Another Process for the President
Let's elect the next President the same way that we call ministers in our congregations.
1. Elect a Search Committee that is broadly representative of all of Unitarian Universalism.
2. Give them lots of time to work, and consult with people in all areas of the UUA.
3. Let them interview prospective Presidents, looking for the one that seems to match what most people seem to want in the next leader.
4. Let them make a recommendation.
5. Let the people affirm their recommendation through a supermajority.
The result of that type of process in our congregations is that we usually end up with a leader who enjoys broad support in the congregation. The process of ministerial transition increases the unity and sense of common purpose in the congregation, rather than dividing it.
Our present election process exaggerates our differences.
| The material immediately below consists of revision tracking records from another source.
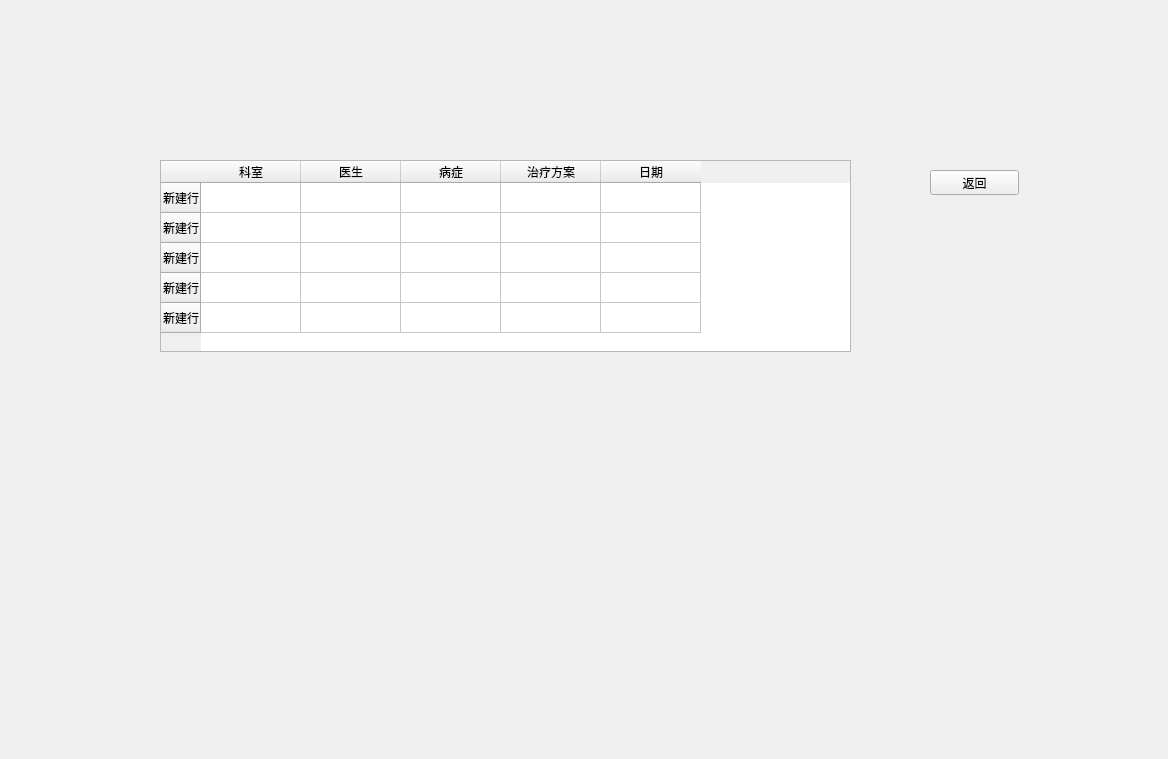
Qt form ui/ViewCase.ui (BottleOfErie/SmartHospital) before a commit.
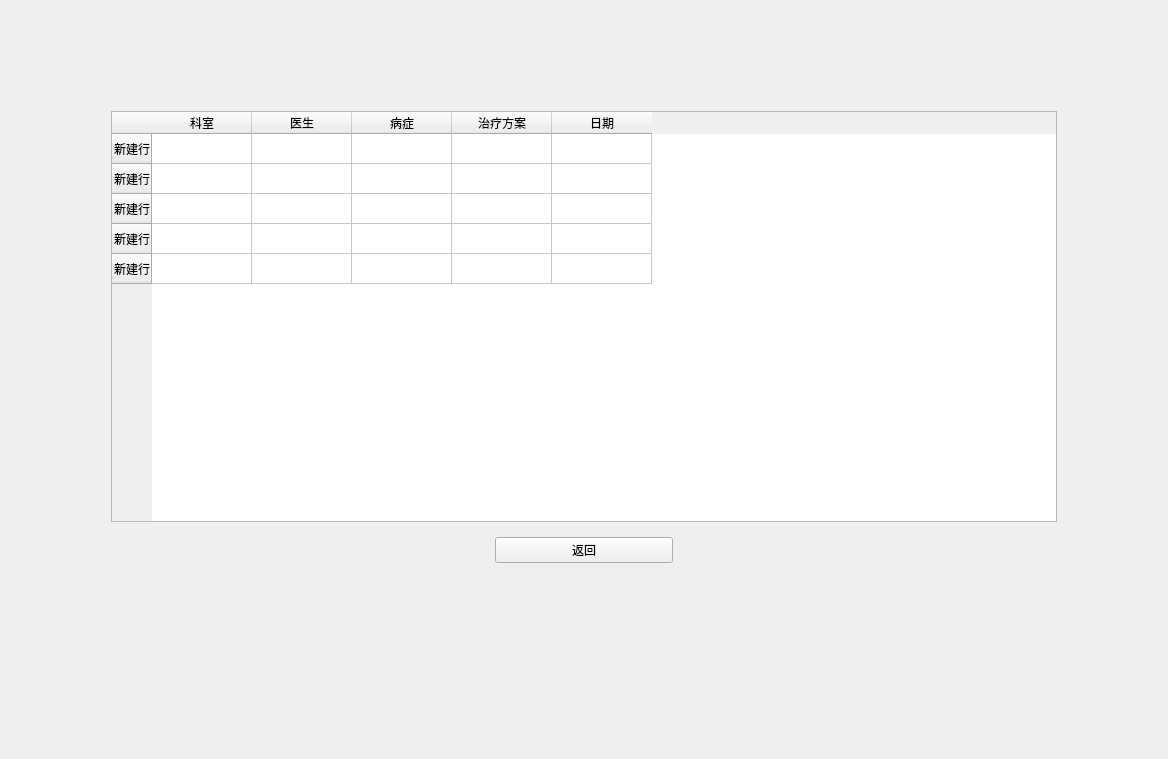
The same form after that commit. Icons and pictures are not drawn.

```diff
--- a/ui/ViewCase.ui
+++ b/ui/ViewCase.ui
@@ -13,28 +13,31 @@
   <property name="windowTitle">
    <string>Form</string>
   </property>
-  <widget class="QPushButton" name="pushButton">
-   <property name="geometry">
-    <rect>
-     <x>930</x>
-     <y>170</y>
-     <width>89</width>
-     <height>25</height>
-    </rect>
-   </property>
-   <property name="text">
-    <string>返回</string>
-   </property>
-  </widget>
+  <property name="styleSheet">
+   <string notr="true">#ViewCase{border-image: url(:/images/03.jpg);}</string>
+  </property>
+  <layout class="QGridLayout" name="gridLayout">
+   <item row="0" column="0">
+    <layout class="QVBoxLayout" name="verticalLayout_2">
+     <property name="spacing">
+      <number>15</number>
+     </property>
+     <property name="leftMargin">
+      <number>100</number>
+     </property>
+     <property name="topMargin">
+      <number>100</number>
+     </property>
+     <property name="rightMargin">
+      <number>100</number>
+     </property>
+     <property name="bottomMargin">
+      <number>185</number>
+     </property>
+     <item>
+      <layout class="QVBoxLayout" name="verticalLayout">
+       <item>
   <widget class="QTableWidget" name="tableWidget">
-   <property name="geometry">
-    <rect>
-     <x>160</x>
-     <y>160</y>
-     <width>691</width>
-     <height>192</height>
-    </rect>
-   </property>
    <row>
     <property name="text">
      <string>新建行</string>
@@ -86,6 +89,51 @@
     </property>
    </column>
   </widget>
+       </item>
+      </layout>
+     </item>
+     <item>
+      <layout class="QHBoxLayout" name="horizontalLayout">
+       <item>
+        <widget class="QLabel" name="label_4">
+         <property name="text">
+          <string/>
+         </property>
+        </widget>
+       </item>
+       <item>
+        <widget class="QLabel" name="label_2">
+         <property name="text">
+          <string/>
+         </property>
+        </widget>
+       </item>
+       <item>
+        <widget class="QPushButton" name="pushButton">
+         <property name="text">
+          <string>返回</string>
+         </property>
+        </widget>
+       </item>
+       <item>
+        <widget class="QLabel" name="label">
+         <property name="text">
+          <string/>
+         </property>
+        </widget>
+       </item>
+       <item>
+        <widget class="QLabel" name="label_3">
+         <property name="text">
+          <string/>
+         </property>
+        </widget>
+       </item>
+      </layout>
+     </item>
+    </layout>
+   </item>
+  </layout>
  </widget>
  <resources/>
  <connections/>
```
Lines whose indentation alone changed are shown as unchanged.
Whoever wins starts out with a sizable minority of UU's regretting the way it turned out, and skeptical of the new President's efforts.
If you imagined a congregation choosing their next minister the way that the UUA chooses its next President, most congregations would splinter.
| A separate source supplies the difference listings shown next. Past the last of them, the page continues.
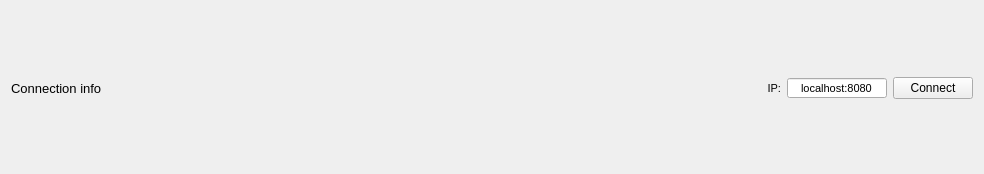
This is UiFiles/connectionBar.ui in knr-auv/PC_GUI as Qt 5 draws it before an edit. The edited form follows.
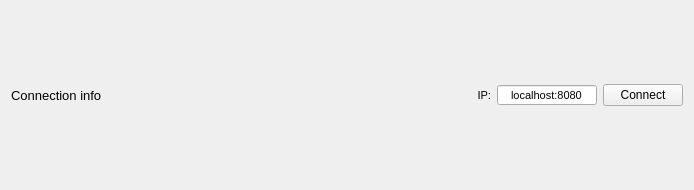
This is the edited form.

Commit message: added displaying connection info functionality

Patch:
```diff
--- a/UiFiles/connectionBar.ui
+++ b/UiFiles/connectionBar.ui
@@ -6,12 +6,12 @@
    <rect>
     <x>0</x>
     <y>0</y>
-    <width>984</width>
-    <height>174</height>
+    <width>694</width>
+    <height>190</height>
    </rect>
   </property>
   <property name="sizePolicy">
-   <sizepolicy hsizetype="Preferred" vsizetype="Maximum">
+   <sizepolicy hsizetype="Fixed" vsizetype="Fixed">
     <horstretch>0</horstretch>
     <verstretch>0</verstretch>
    </sizepolicy>
@@ -38,6 +38,9 @@
    <property name="sizeConstraint">
     <enum>QLayout::SetDefaultConstraint</enum>
    </property>
+   <property name="topMargin">
+    <number>9</number>
+   </property>
    <property name="bottomMargin">
     <number>9</number>
    </property>
```
The commit also changes 2 other files.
We do need a way for people who are frustrated with our present course to be able to act through the democratic process to change it. For example, a person who thinks that we should do less social action, but more evangelism, should have a way to change the priorities of the denomination. They should be able to run candidates who have those priorities and make a case to other voters.
I think that should be what happens when we elect our Board Trustees. Those elections should be the place where individuals and groups put forward candidates that promise to the move the UUA in one direction or another. Those elections are closer to home and offer more chances for lots of participation. They should be more political and competitive, and as a result more interesting.
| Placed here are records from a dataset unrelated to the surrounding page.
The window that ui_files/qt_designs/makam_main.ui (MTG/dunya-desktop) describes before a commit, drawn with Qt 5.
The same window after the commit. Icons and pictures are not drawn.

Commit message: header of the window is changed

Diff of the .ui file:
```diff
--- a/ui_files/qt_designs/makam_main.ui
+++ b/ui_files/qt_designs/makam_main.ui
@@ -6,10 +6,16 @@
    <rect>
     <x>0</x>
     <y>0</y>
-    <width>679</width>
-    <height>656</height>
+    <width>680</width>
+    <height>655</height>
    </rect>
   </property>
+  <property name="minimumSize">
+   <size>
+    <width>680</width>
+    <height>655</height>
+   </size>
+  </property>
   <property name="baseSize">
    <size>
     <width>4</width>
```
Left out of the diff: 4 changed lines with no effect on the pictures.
Under policy governance, the Board is where the vision and the direction of the organization is set. The Board should be where specific and competing points of views are reconciled through decision and compromise. The President becomes less of visionary, and more of a person who can spark the staff and volunteers to fulfill our common goals.